Change detection outputs
********************

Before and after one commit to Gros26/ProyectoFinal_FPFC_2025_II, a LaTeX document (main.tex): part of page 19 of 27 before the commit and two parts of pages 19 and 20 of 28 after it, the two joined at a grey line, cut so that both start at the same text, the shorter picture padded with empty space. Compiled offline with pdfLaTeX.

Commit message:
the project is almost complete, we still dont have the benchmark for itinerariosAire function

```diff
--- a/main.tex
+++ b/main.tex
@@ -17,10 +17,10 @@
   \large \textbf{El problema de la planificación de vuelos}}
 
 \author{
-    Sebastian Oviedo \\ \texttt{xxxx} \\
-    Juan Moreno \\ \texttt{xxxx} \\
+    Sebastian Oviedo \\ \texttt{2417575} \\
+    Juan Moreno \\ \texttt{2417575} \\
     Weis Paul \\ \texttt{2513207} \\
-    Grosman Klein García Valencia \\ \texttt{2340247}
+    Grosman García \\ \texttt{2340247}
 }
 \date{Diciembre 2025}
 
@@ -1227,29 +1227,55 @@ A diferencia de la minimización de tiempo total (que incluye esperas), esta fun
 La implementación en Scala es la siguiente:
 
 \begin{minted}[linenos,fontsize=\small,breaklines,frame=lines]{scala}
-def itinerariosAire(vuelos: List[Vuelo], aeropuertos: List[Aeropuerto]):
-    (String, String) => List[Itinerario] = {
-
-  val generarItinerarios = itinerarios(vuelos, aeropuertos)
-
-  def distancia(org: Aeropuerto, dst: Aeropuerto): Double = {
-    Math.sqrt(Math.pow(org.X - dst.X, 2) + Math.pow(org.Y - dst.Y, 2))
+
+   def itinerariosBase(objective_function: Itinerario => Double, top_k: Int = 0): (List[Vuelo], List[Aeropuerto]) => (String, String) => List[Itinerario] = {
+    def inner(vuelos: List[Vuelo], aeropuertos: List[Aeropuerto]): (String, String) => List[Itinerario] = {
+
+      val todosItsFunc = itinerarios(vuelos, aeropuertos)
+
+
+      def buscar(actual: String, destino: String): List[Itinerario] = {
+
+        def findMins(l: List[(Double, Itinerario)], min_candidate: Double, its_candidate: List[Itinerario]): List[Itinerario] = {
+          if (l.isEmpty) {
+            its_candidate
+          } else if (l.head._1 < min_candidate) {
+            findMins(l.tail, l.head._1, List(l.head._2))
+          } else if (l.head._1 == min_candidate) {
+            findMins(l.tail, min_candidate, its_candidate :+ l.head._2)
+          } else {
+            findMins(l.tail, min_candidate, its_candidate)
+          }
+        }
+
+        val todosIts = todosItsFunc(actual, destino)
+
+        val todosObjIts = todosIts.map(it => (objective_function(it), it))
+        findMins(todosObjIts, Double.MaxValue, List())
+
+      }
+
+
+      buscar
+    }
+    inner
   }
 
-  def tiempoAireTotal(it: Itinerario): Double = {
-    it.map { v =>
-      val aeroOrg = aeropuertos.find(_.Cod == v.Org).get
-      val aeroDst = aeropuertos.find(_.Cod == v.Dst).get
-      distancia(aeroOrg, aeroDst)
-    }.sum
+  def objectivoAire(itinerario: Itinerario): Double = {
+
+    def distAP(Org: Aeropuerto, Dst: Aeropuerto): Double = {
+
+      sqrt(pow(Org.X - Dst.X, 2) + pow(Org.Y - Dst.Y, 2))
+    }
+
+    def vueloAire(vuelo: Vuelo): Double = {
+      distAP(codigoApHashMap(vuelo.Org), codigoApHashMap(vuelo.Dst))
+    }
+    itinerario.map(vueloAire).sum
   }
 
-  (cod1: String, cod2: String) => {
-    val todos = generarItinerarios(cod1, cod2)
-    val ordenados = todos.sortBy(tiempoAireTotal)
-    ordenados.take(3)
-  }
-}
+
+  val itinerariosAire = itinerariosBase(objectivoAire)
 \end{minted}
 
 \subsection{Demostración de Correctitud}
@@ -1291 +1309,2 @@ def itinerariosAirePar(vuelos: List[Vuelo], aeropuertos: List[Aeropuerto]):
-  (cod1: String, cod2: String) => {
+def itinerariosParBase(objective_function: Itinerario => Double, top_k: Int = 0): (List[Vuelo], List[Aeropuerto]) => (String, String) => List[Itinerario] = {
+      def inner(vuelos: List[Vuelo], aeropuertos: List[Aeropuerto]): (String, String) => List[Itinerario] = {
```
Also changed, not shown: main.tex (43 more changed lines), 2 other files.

********************

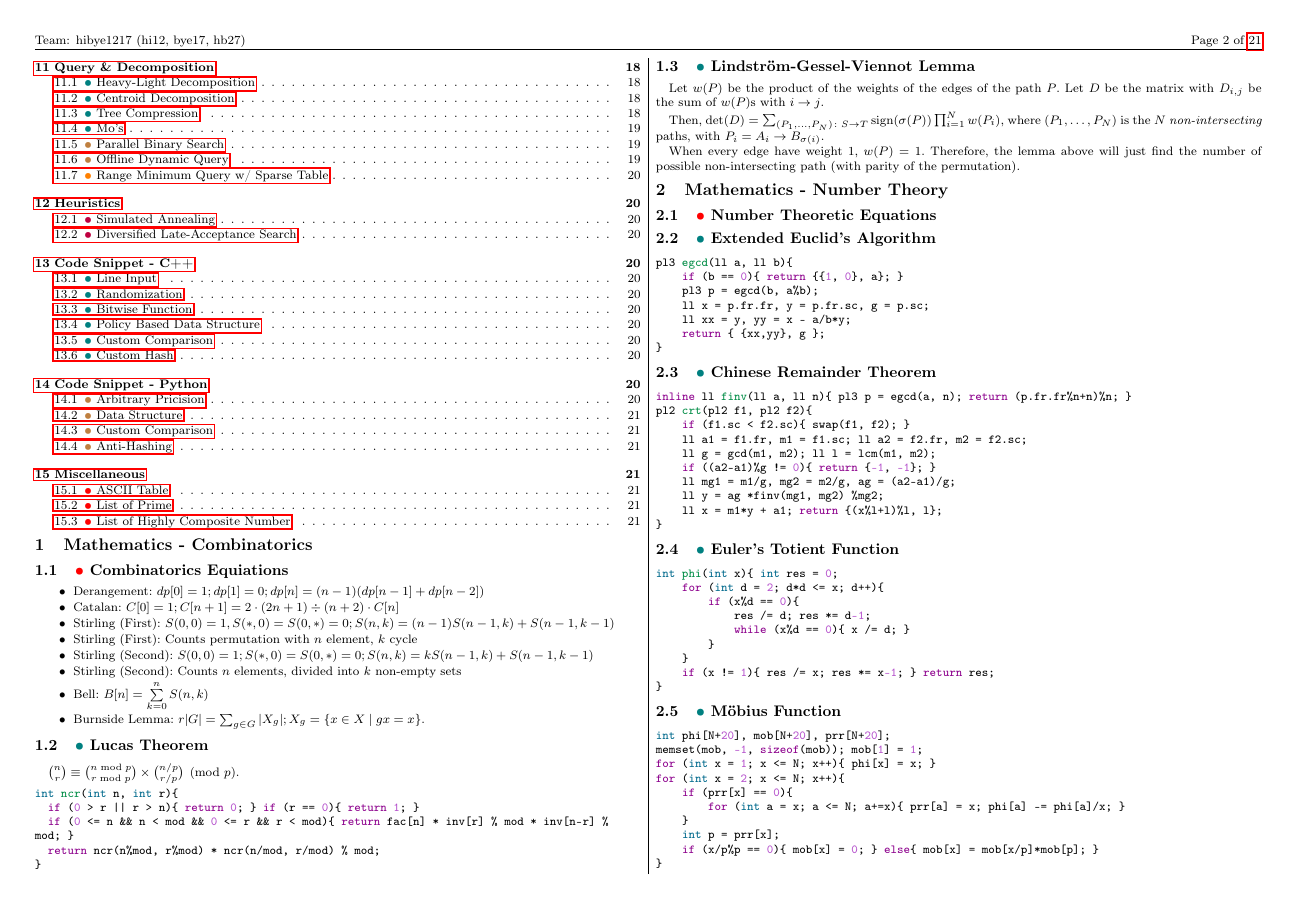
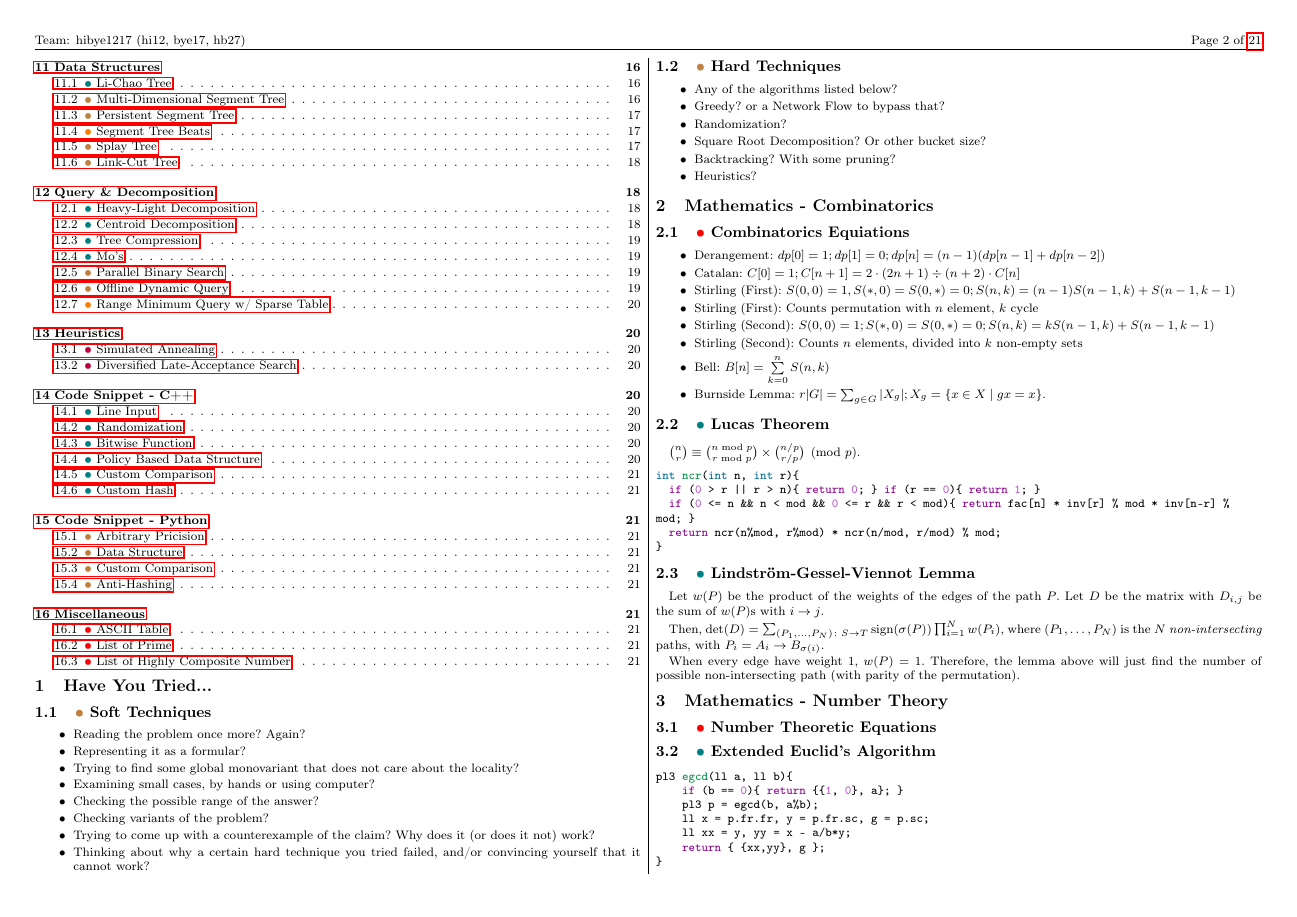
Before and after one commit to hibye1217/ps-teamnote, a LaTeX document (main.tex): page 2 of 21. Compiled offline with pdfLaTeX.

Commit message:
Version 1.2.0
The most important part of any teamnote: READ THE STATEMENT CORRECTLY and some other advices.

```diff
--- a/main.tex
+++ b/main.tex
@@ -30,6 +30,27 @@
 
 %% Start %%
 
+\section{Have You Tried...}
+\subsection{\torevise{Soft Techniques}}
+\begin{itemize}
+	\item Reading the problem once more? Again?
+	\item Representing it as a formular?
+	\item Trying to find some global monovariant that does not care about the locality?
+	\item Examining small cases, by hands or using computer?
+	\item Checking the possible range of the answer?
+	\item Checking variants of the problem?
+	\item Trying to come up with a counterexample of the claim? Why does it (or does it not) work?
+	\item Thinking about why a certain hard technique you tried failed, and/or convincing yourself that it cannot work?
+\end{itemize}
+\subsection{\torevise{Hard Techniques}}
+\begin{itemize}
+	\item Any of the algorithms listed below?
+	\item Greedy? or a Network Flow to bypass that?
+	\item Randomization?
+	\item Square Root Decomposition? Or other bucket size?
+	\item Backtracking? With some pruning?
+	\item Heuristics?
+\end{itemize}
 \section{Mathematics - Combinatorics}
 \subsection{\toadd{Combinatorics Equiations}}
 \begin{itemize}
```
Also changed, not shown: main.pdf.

********************

> **What to do**: Please count the lines above that contain the word "tail", and reply with the number alone.

> **Task response**: 3